As part of precautionary measures, the health ministry has begun screening for monkeypox symptoms at the Paro international airport and border areas.
Symptoms include blisters on the hands, body, face, eyes, mouth, feet, or genitals, as well as swollen lymph nodes, fever, headache, muscular discomfort, and backache.
“We developed the monkeypox management recommendations. We’ve activated the surveillance system, which means that if health professionals find monkeypox, they’ll report it online, and we’ll get an SMS alert and perhaps notify the contact tracing system ” The health ministry’s Officiating Director of Public Health, Rixin Jamtsho, claimed as much.
He went on to say that because the monkeypox virus spreads through contact with body fluids, monkeypox lesions, and contaminated shared items, bans and processes like COVID-19 are superfluous.
Contract tracking will be easier due of the ease with which monkeypox can be diagnosed, and there will be no need for facility isolation or quarantine. Individuals should practise proper personal hygiene to keep the virus at bay, according to the ministry.
“Monkeypox is a virus similar to chickenpox, however it is less contagious. However, it will be determined by the risk group.

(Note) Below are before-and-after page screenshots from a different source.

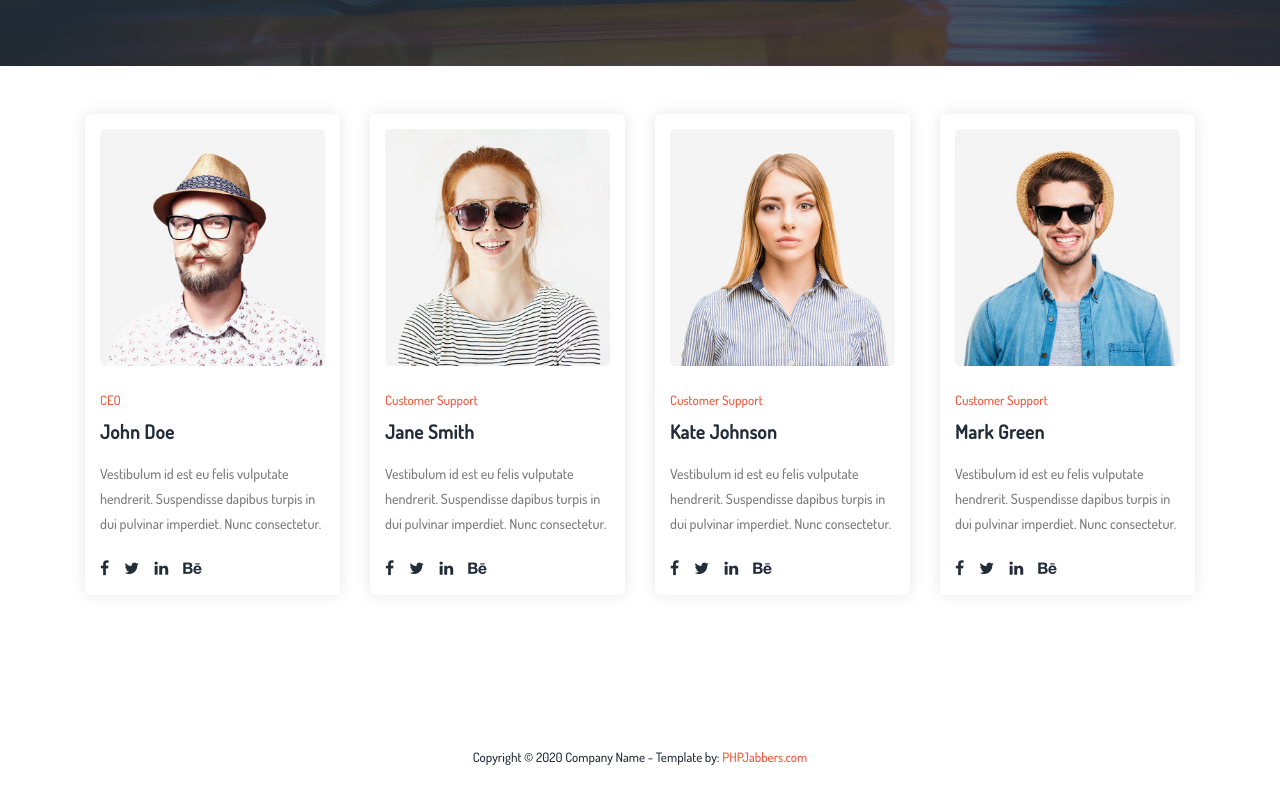
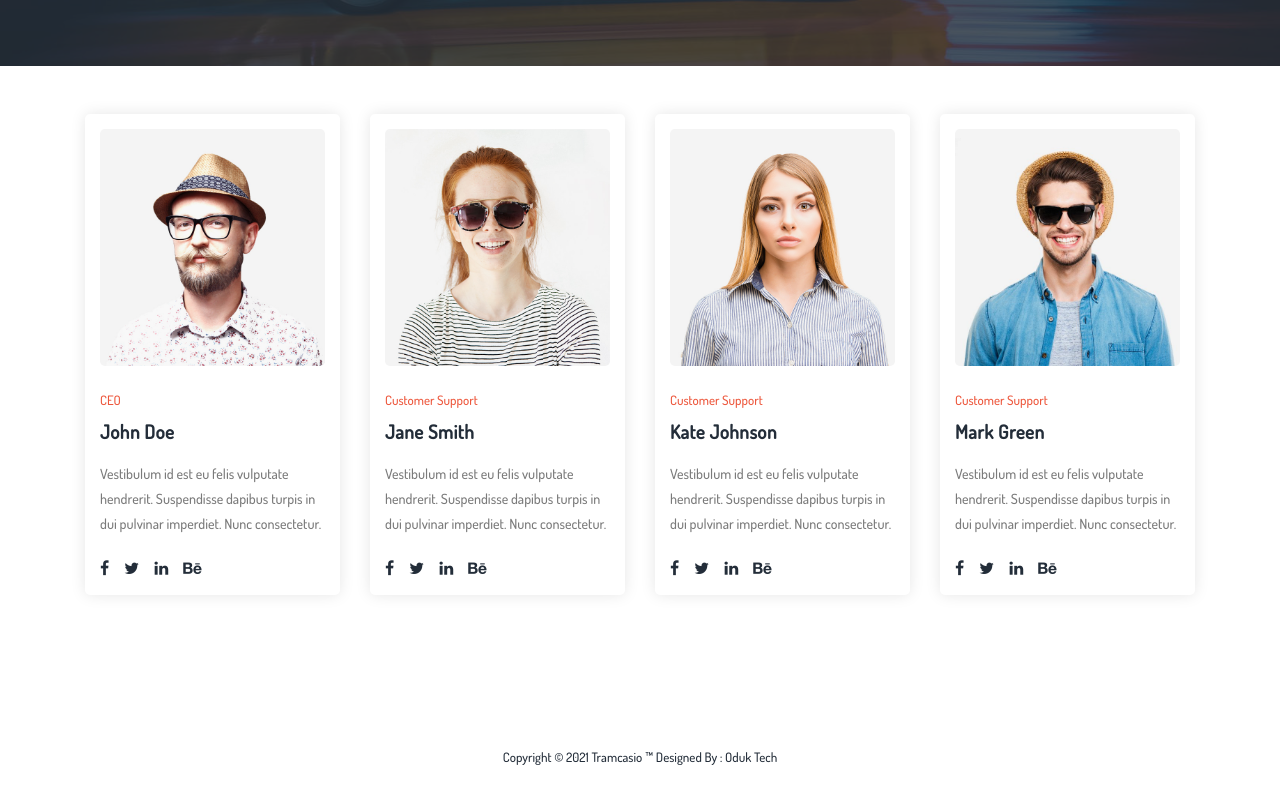
Before and after one commit to FRANKSADWAR/tramscasio, a plain HTML site: page team.html in a window 1280 px wide. Shown: the part 330-1130 px from the top of the page. Drawn offline with Linux system fonts and the light colour scheme.

Commit message:
Update team.html

```diff
--- a/team.html
+++ b/team.html
@@ -178,8 +178,8 @@
             <div class="row">
                 <div class="col-lg-12">
                     <p>
-                        Copyright © 2020 Company Name
-                        - Template by: <a href="https://www.phpjabbers.com/">PHPJabbers.com</a>
+                        Copyright © 2021 Tramcasio &trade;
+                       Designed By : Oduk Tech
                     </p>
                 </div>
             </div>
```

Compilations could be provided to a weak person with immunodeficiency-like conditions, as well as cancer patients, diabetics, and others ” The Officiating Director made a point about it.
According to the Health Minister, a few countries committed their support and assistance in the case of a monkeypox outbreak in Bhutan at the recent World Health Assembly.
Meanwhile, the World Health Organization has created monkeypox research priorities in response to an upsurge in cases in non-endemic nations.
The WHO has recorded nearly 800 confirmed cases of monkeypox from 27 countries where the virus is not prevalent.
On a global scale, the WHO has assessed the risk as moderate for the time being.